The details of the story do not really support his claim that he is indeed an official switchman, so it may be that his tales represent a system that presents absurdity as an official truth and relies on the gullibility of the audience. The switchman explains how the railroad company thinks of their railway system. He does not understand why the stranger insists on going to T. The Switchman On one level the story operates as a satire on the Mexican juam system, while on another the railroad is an nuan for the hopeless absurdity of the human condition.

Camus writes that neither humans alone nor the world by itself is absurd.

El Guardagujas… de Juan José Arreola

It seems that, although an elaborate network of railroads has been planned and partially completed, the service is highly unreliable. The railroad management was so pleased that they decided to suspend any official bridge building and instead encourage the stripping and recreation of future trains. The short story was originally published as a confabularioa word created in Spanish by Arreola, inin the collection Confabulario and Other Inventions. The switchman then tells a story of certain train rides when the trains arrived at impossible locations.

The old man then dissolves in the clear morning air, and only the red speck of the lantern remains visible before the noisily approaching engine.

It was republished ten years later along with other published works by Arreola at that time in the collection El Confabulario total. The story, first published as “El guardagujas” in Cinco Cuentos inis translated in Confabulario and Other Inventions Where there is only one rail instead of two, the trains zip along and allow the first class passengers the side of the train riding on the rail. Suddenly, a train approaches and the switchman begins to signal it.


Like most of Arreola’s stories, The Switchman’ can be interpreted in a variety of ways—as an allegory of the pitfalls of the Mexican train system, an existential horror story of life’s absurdities and human limitation, and the author’s desire to laugh in spite of the insanities of the world and human interaction. Because each style has its own formatting nuances that evolve over time and not all information is available for every reference entry or article, Encyclopedia.

As he gazes at the tracks that seem to melt away in the distance, an old man the switchman carrying a tiny red guardavujas appears from out of nowhere and proceeds to inform the stranger of the hazards of train travel in this country. The railroad tracks melting away in the distance represent the unknown future, while the ugardagujas network of uncompleted railroads evokes people’s vain efforts to put into effect rational schemes.

From Wikipedia, the free encyclopedia. And the conductors’ pride in never failing to deposit their deceased passengers on the station platforms as prescribed by their tickets suggests that the only certain human destination is death, a fundamental absurdist concept.

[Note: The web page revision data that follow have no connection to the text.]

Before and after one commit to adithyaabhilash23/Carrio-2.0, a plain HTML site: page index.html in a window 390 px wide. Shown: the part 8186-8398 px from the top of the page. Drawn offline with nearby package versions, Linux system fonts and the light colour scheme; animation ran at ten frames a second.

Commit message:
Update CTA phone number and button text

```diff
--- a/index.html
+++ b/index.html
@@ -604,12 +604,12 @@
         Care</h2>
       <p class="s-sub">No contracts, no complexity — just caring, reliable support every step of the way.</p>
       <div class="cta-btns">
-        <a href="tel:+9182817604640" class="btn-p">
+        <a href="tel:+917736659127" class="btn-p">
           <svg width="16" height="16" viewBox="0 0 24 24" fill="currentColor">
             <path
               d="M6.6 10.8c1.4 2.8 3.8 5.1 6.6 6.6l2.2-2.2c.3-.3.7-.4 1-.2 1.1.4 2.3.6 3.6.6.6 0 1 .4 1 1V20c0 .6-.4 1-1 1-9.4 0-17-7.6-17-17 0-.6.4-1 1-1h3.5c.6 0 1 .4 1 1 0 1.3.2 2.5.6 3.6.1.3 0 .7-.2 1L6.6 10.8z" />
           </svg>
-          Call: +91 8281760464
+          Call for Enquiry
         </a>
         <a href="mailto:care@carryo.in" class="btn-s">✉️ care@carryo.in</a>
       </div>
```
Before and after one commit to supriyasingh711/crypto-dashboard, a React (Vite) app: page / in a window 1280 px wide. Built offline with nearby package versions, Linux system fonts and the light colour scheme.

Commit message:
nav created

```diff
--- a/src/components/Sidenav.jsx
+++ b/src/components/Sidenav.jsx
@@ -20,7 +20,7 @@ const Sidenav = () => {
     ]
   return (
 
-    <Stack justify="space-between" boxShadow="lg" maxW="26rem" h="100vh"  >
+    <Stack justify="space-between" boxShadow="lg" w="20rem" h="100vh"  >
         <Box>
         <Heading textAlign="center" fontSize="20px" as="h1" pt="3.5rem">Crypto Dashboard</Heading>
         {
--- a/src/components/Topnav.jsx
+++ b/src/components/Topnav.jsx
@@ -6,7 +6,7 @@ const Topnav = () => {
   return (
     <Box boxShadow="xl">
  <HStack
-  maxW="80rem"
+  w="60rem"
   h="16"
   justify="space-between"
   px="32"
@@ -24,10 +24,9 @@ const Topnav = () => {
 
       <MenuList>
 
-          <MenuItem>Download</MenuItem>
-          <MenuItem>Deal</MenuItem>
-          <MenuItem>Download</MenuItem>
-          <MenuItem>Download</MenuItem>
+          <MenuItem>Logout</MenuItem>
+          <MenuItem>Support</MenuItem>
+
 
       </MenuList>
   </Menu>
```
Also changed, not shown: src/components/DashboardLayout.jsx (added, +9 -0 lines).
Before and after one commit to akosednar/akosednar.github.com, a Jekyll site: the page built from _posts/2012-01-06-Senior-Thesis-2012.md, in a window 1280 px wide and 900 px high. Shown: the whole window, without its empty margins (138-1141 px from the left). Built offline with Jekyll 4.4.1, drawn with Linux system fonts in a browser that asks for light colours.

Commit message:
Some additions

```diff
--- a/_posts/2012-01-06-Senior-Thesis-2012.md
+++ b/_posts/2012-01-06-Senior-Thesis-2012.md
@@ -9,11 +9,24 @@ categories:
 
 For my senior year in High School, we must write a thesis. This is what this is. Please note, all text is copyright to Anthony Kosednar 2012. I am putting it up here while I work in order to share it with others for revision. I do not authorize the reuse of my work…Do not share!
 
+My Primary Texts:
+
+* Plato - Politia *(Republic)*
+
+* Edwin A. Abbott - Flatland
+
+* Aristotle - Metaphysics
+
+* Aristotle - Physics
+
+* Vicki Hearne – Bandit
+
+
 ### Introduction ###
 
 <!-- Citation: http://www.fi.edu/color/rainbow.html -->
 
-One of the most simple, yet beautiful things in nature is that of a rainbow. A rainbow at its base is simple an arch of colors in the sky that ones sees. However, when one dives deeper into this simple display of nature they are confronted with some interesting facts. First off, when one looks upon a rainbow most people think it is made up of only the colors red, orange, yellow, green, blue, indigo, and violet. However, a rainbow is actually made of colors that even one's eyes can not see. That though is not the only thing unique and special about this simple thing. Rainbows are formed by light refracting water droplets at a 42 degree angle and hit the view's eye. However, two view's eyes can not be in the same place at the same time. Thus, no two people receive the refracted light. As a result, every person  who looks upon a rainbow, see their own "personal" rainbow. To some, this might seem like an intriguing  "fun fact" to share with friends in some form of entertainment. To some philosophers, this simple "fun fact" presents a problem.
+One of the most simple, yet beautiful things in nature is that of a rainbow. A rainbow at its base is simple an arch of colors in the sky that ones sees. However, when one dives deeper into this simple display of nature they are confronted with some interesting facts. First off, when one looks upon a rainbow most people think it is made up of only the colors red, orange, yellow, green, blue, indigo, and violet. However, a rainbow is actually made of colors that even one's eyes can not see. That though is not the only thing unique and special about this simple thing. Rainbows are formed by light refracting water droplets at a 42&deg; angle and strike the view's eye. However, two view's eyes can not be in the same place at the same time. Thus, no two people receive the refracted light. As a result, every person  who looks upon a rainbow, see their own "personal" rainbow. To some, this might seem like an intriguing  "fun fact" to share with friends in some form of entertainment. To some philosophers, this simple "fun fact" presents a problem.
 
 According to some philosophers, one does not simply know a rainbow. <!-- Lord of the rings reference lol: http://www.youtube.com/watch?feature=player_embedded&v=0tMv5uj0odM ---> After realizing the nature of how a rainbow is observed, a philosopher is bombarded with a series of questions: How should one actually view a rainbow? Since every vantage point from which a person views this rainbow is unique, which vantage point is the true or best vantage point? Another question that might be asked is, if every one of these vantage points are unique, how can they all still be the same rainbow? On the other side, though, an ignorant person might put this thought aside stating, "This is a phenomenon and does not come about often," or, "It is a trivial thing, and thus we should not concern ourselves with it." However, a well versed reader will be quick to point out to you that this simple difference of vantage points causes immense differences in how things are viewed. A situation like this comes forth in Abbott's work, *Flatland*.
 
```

The image immediately thereafter of the tiny red lantern swinging back and forth before the onrushing train conveys the story’s principal theme: A stranger carrying a large suitcase runs towards a train station, and manages to arrive exactly at the time that his train bound for a town identified only as T.

As demonstrated by its numerous interpretations, “The Switchman” is fraught with ambiguity. The horrified stranger, who keeps insisting that he must arrive at destination T the next day, is therefore advised to rent a room in a nearby inn, an ash-colored building resembling a jail where would-be travelers are lodged.

As the man speculates about where his train might be, he feels a touch on his shoulder and turns to see a small old man dressed like a railroader and carrying a lantern.

The stranger argues that he should be able to go to T. Retrieved December 31, from Encyclopedia. The stranger is also told it should make no difference to him whether or not he reaches T, that once he is on jaun train his life “will indeed take on some direction.